■ Problem to work on
Copy each line below containing "suptitle".
---------- Dataset
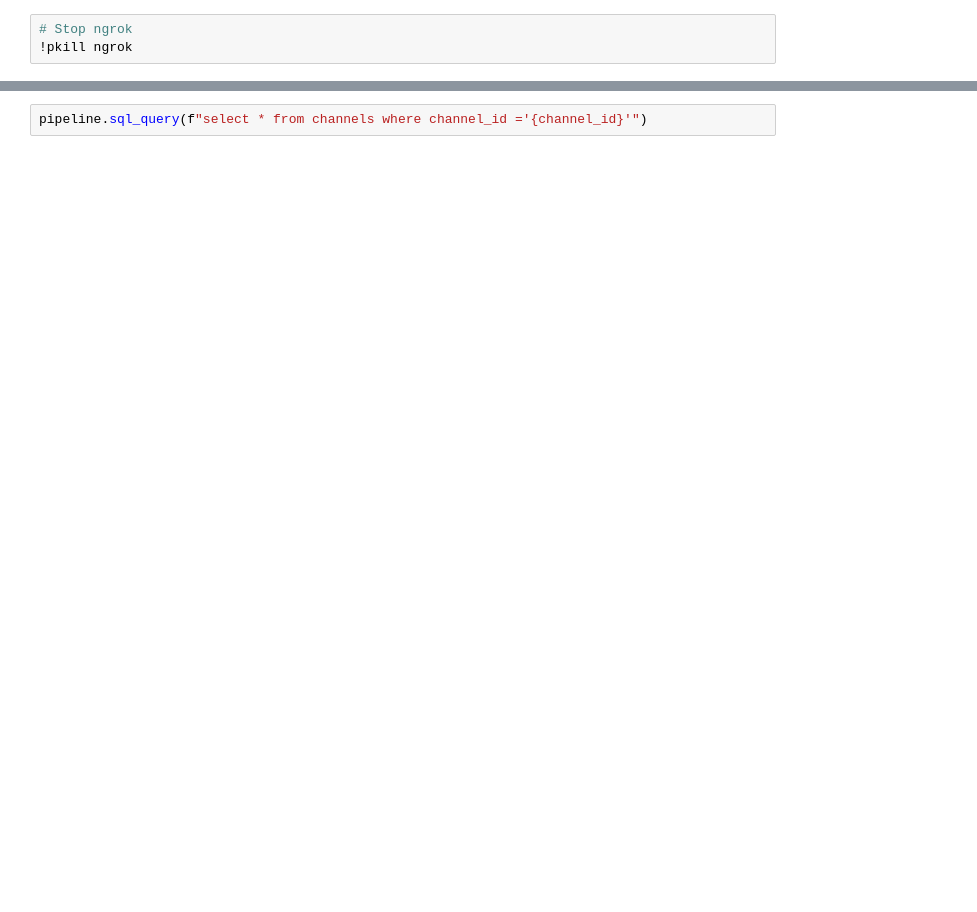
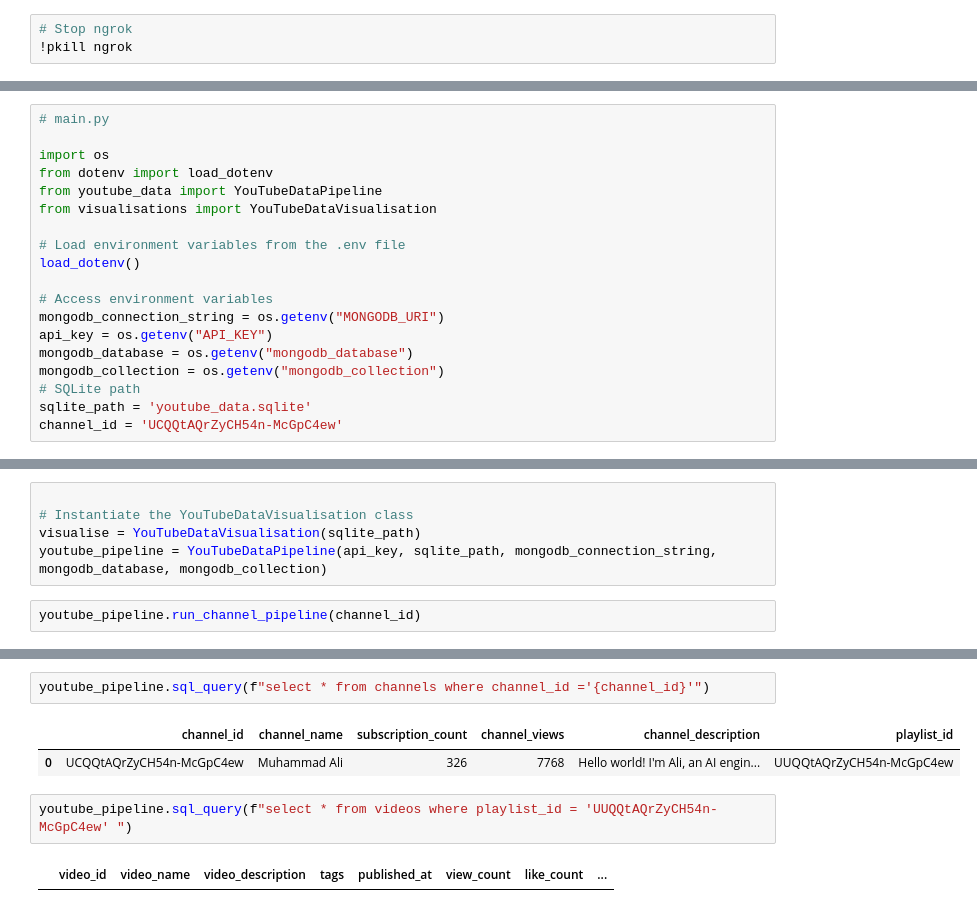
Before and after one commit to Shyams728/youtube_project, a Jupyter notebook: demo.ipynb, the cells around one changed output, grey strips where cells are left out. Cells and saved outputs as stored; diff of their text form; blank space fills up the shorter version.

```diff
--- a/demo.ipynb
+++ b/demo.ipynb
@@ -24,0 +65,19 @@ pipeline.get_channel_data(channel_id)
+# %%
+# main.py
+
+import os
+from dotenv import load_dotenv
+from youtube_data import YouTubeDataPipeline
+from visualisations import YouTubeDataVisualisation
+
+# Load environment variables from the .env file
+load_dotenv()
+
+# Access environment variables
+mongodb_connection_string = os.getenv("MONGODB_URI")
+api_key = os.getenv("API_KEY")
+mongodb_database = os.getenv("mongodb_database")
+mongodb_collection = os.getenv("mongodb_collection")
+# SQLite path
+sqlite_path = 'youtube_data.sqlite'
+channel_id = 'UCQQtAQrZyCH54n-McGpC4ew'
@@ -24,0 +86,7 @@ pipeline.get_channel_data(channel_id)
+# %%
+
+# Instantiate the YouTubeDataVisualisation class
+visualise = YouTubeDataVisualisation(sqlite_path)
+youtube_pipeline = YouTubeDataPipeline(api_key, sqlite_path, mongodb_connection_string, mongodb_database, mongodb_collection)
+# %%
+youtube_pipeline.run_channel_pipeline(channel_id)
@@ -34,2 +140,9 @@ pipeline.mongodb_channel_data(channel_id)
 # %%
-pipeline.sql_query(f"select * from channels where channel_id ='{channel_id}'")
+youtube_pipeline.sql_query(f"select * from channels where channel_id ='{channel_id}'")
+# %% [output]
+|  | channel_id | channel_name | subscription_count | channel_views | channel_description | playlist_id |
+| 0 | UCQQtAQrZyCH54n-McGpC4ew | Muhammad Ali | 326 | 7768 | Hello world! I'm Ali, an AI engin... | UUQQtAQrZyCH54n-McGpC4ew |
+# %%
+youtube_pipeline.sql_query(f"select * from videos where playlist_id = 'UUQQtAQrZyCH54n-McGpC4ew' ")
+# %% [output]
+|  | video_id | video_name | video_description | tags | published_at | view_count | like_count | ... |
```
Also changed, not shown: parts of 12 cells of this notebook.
--------------------
---------- Dataset
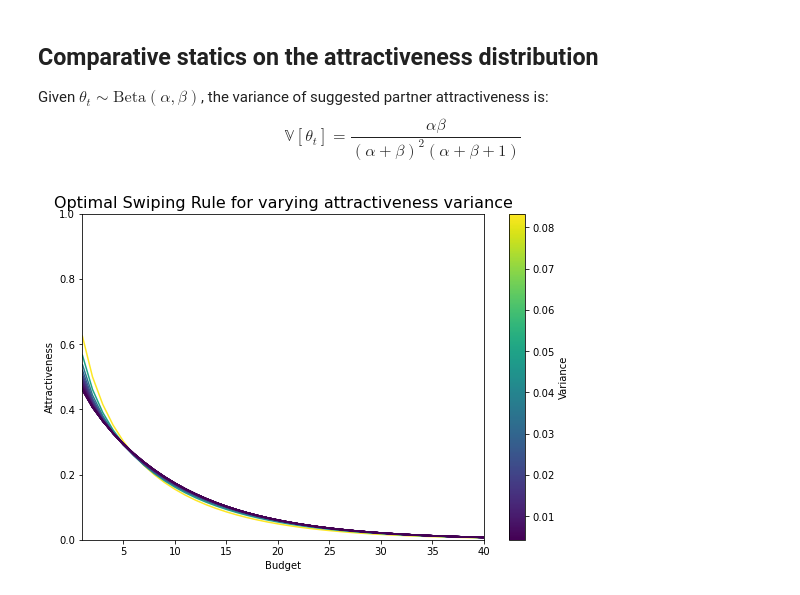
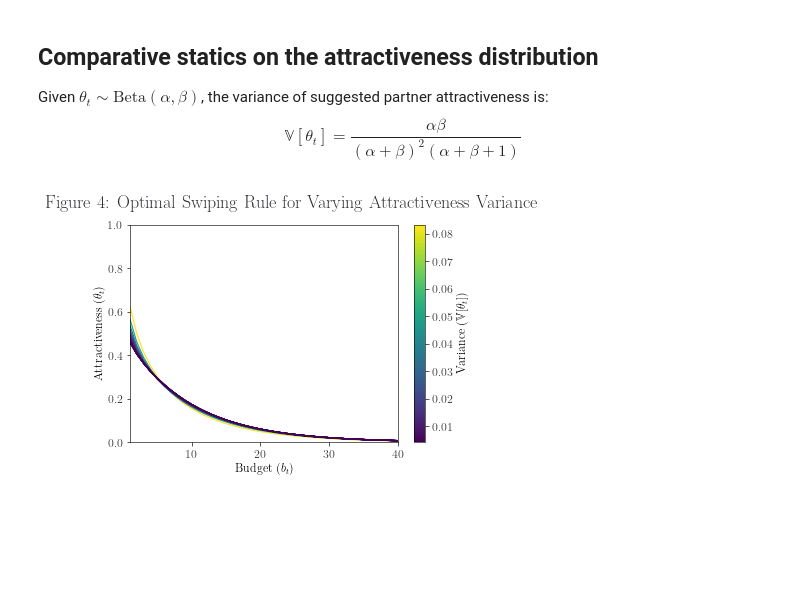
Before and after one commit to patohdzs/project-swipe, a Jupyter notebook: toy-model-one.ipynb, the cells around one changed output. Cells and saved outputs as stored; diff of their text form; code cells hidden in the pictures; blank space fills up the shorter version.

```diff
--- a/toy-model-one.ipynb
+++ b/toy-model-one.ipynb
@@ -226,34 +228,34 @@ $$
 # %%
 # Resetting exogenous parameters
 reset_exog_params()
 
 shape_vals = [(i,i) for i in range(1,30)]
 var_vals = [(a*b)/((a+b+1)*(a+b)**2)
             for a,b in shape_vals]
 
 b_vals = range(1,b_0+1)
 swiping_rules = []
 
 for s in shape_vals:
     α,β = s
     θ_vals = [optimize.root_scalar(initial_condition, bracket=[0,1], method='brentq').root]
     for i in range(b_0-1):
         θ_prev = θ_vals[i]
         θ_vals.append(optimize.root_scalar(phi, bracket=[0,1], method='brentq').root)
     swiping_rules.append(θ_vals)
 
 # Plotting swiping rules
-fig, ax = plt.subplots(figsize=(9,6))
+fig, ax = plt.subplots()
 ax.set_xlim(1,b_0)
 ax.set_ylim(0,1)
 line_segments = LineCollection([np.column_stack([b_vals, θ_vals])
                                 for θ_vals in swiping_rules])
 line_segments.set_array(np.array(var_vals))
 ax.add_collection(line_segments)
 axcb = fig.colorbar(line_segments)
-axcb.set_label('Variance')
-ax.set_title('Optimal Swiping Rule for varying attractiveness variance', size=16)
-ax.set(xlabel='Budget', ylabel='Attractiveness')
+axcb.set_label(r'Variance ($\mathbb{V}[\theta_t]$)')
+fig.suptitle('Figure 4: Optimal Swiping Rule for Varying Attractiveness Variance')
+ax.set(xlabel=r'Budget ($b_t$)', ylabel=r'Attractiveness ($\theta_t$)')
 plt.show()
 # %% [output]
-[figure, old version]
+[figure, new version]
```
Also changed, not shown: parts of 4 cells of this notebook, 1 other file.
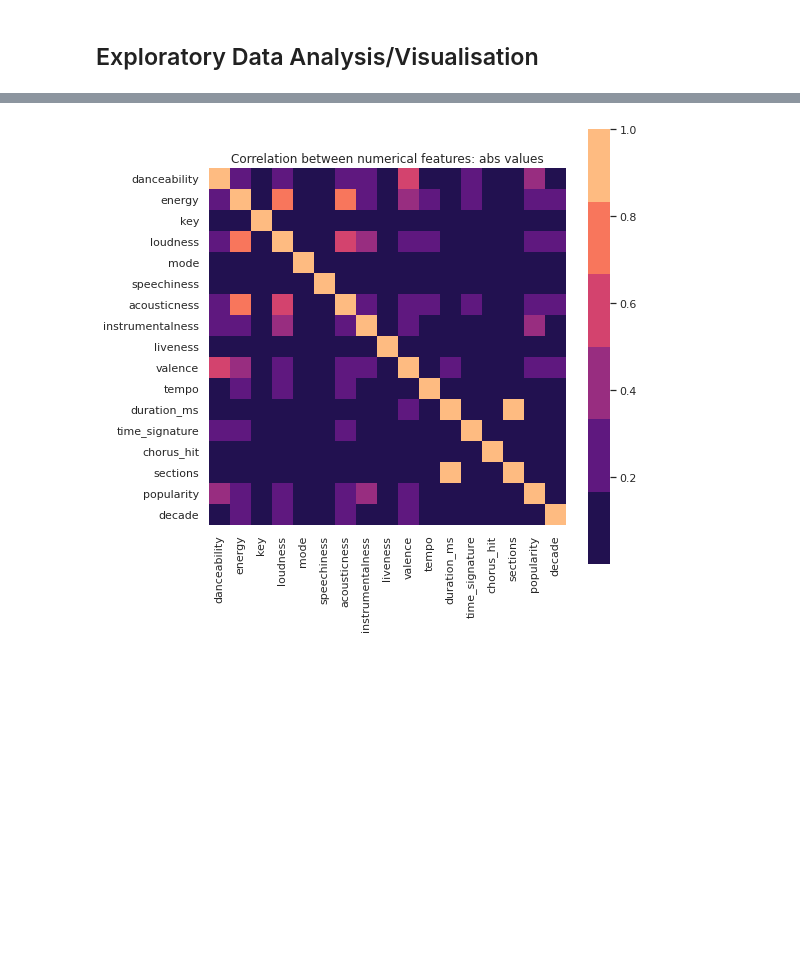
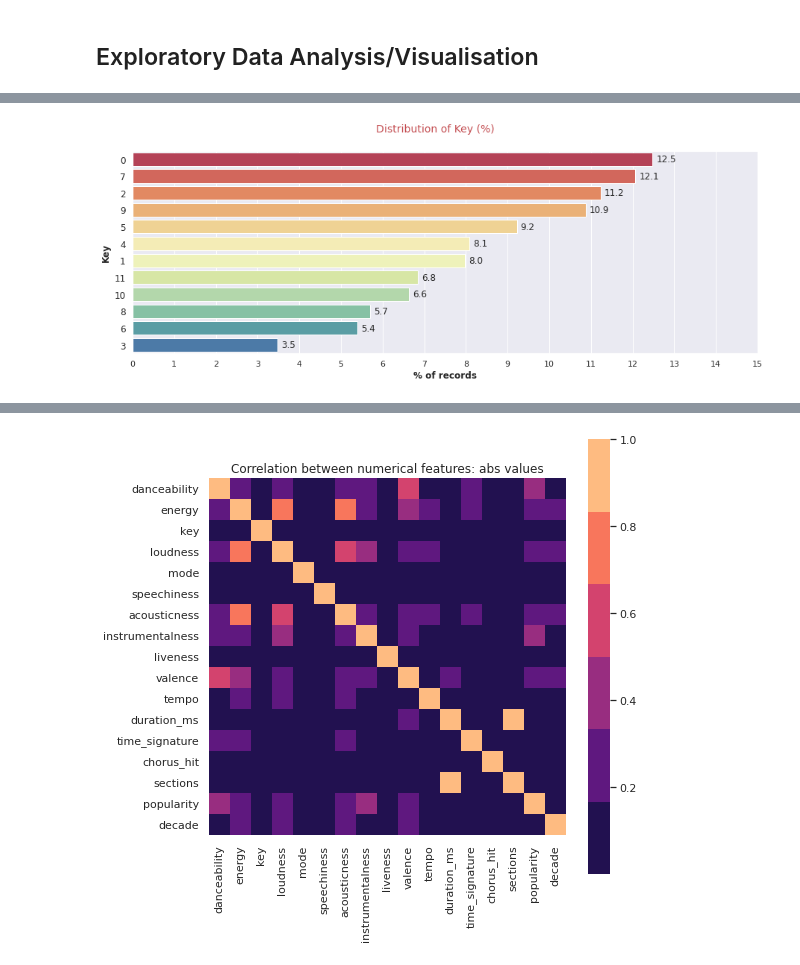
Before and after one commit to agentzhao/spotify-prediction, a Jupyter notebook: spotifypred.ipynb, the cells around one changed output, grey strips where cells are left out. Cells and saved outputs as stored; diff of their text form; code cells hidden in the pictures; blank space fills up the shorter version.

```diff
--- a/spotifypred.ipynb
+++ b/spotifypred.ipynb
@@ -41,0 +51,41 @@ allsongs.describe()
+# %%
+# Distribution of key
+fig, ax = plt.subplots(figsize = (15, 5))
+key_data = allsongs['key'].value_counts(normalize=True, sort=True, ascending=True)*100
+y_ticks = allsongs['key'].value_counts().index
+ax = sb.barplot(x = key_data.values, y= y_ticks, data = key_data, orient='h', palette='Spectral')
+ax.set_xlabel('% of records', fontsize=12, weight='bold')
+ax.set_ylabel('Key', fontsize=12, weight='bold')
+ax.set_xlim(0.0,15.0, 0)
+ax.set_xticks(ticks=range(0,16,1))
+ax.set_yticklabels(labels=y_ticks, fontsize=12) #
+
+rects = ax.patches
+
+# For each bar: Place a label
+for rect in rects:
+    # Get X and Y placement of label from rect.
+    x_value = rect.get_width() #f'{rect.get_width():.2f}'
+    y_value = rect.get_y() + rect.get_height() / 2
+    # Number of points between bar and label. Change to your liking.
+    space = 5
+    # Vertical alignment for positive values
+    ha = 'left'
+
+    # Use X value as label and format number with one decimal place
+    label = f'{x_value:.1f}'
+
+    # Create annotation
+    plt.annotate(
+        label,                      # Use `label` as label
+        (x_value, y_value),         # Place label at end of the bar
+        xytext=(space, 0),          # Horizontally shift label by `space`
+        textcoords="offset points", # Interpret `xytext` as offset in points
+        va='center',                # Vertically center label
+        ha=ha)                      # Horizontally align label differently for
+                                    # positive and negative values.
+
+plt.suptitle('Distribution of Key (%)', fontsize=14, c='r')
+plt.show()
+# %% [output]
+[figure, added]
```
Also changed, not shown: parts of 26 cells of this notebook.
--------------------
■ Result for this task
+fig.suptitle('Figure 4: Optimal Swiping Rule for Varying Attractiveness Variance')
+plt.suptitle('Distribution of Key (%)', fontsize=14, c='r')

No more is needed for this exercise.